Marc Ereshefsky (2010). What's Wrong with the New Biological Essentialism. Philosophy of Science 77 (5):674-685.
Bence Nanay (2011). Three Ways of Resisting Essentialism About Natural Kinds. In J. K. Campbell & M. H. Slater (eds.), Carving Nature at its Joints. Topics in Contemporary Philosophy, Vol. 8. MIT Press 175--97.
Samir Okasha (2002). Darwinian Metaphysics: Species and the Question of Essentialism. Synthese 131 (2):191-213.
John S. Wilkins (2010). What is a Species? Essences and Generation. Theory in Biosciences 129:141-148.
H. Clark Barrett (2001). On the Functional Origins of Essentialism. [Journal (Paginated)] (in Press) 2 (1):1-30.
Makmiller Pedroso (2012). Essentialism, History, and Biological Taxa. Studies in History and Philosophy of Science Part C 43 (1):182-190.
Neil E. Williams (2011). Putnam's Traditional Neo-Essentialism. Philosophical Quarterly 61 (242):151 - 170.
Alexander Bird (2009). Essences and Natural Kinds. In Robin Le Poidevin (ed.), The Routledge Companion to Metaphysics. Routledge 497--506.
Travis Dumsday (2012). A New Argument For Intrinsic Biological Essentialism. Philosophical Quarterly 62 (248):486-504.
David N. Stamos (2005). Pre-Darwinian Taxonomy and Essentialism – a Reply to Mary Winsor. Biology and Philosophy 20 (1):79-96.
Travis Dumsday (2010). Natural Kinds and the Problem of Complex Essences. Australasian Journal of Philosophy 88 (4):619-634.
Evan Fales (1982). Natural Kinds and Freaks of Nature. Philosophy of Science 49 (1):67-90.

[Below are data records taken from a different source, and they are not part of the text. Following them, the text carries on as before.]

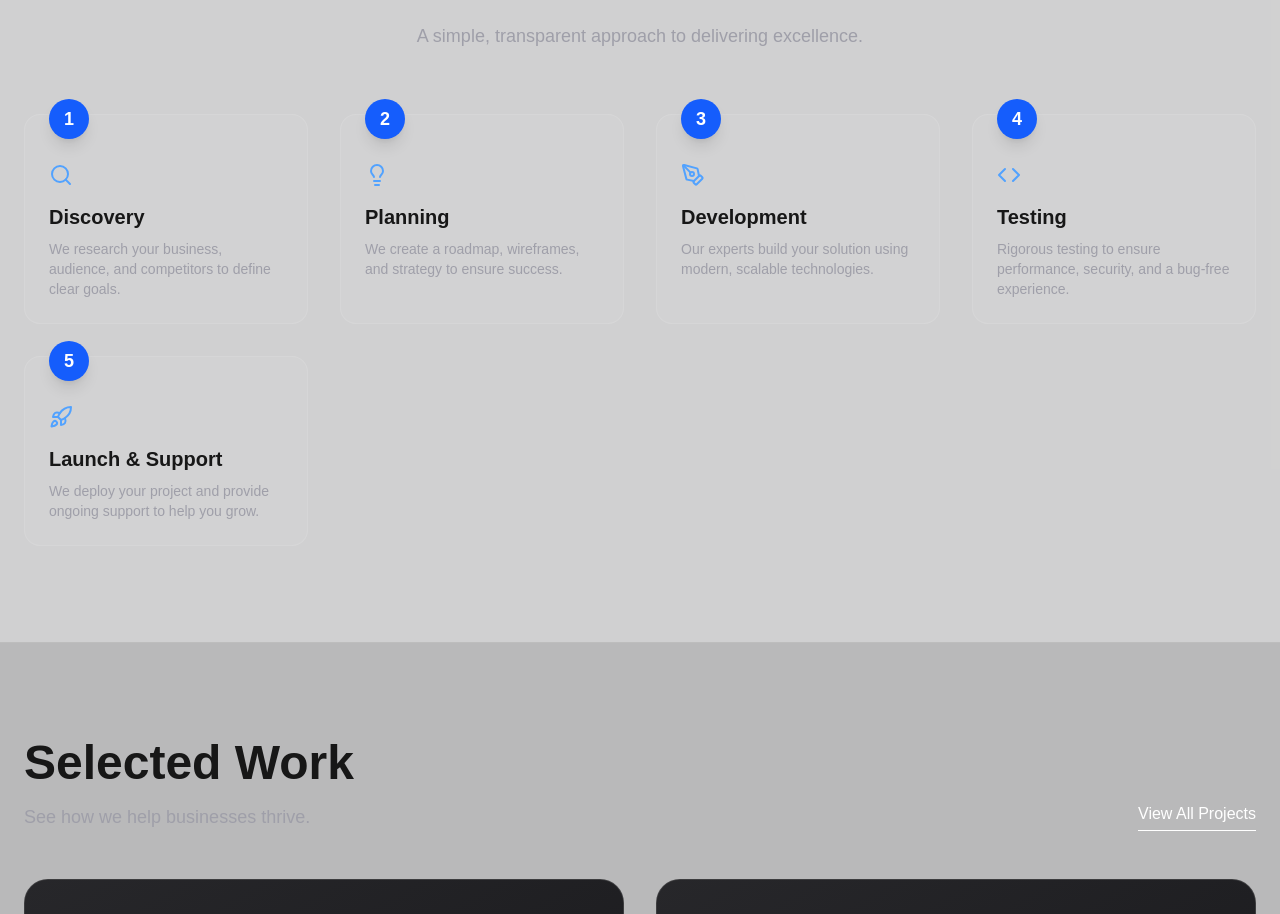
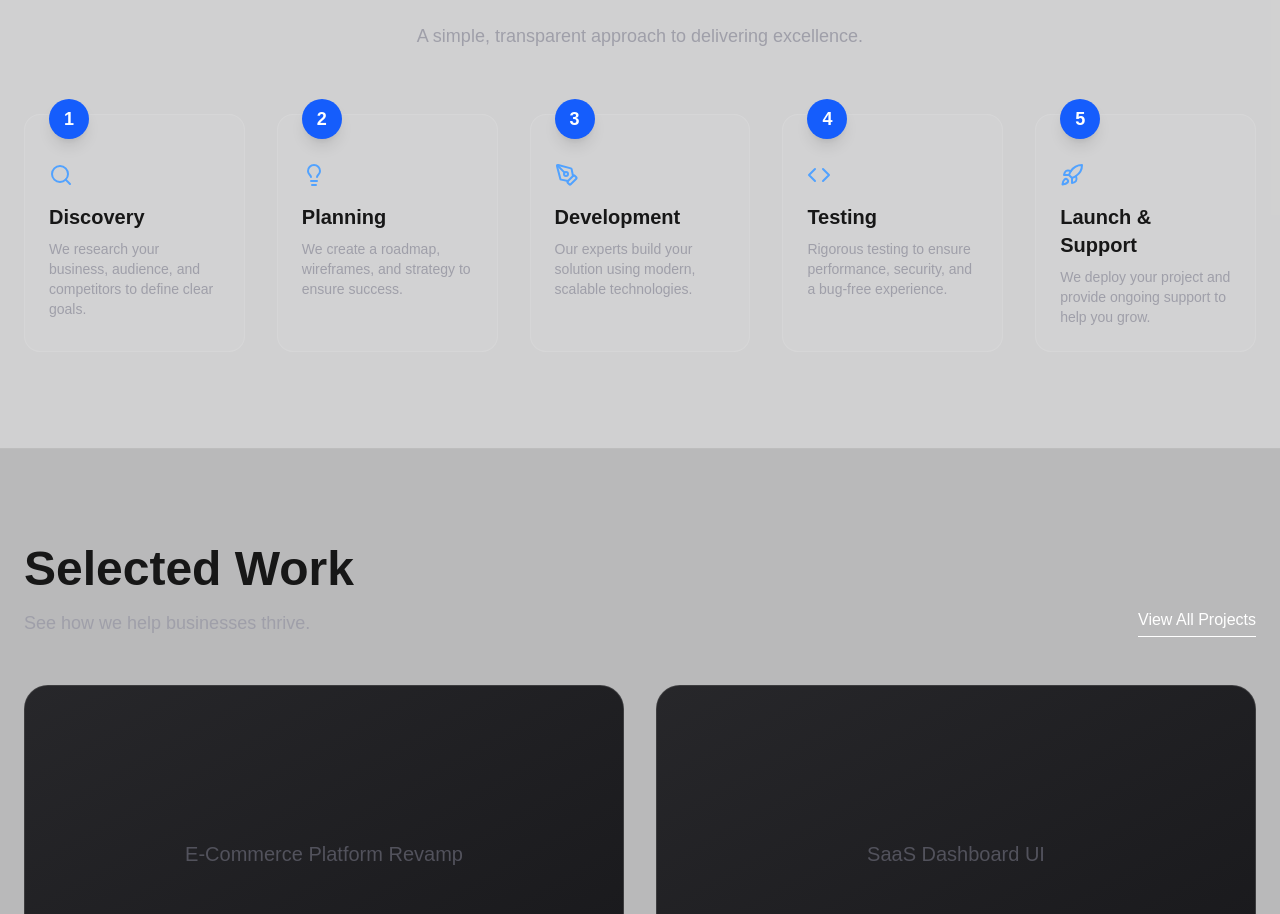
Before and after one commit to Mateen7c7/slicvidia, a Next.js app: page / in a window 1280 px wide. Shown: the part 2834-3748 px from the top of the page. Built offline with nearby package versions, Linux system fonts and the light colour scheme.

Commit message:
More process section

```diff
--- a/app/components/home/ProcessSection.tsx
+++ b/app/components/home/ProcessSection.tsx
@@ -47,7 +47,7 @@
                     </p>
                 </motion.div>
 
-                <div className="grid grid-cols-1 md:grid-cols-2 lg:grid-cols-4 gap-8">
+                <div className="grid grid-cols-1 md:grid-cols-2 lg:grid-cols-5 gap-8">
                     {steps.map((step, index) => (
                         <motion.div
                             key={index}
```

Added to index2012-08-20
Total downloads1,174 ( #103 of 1,725,627 )
Recent downloads (6 months)234 ( #447 of 1,725,627 )
How can I increase my downloads?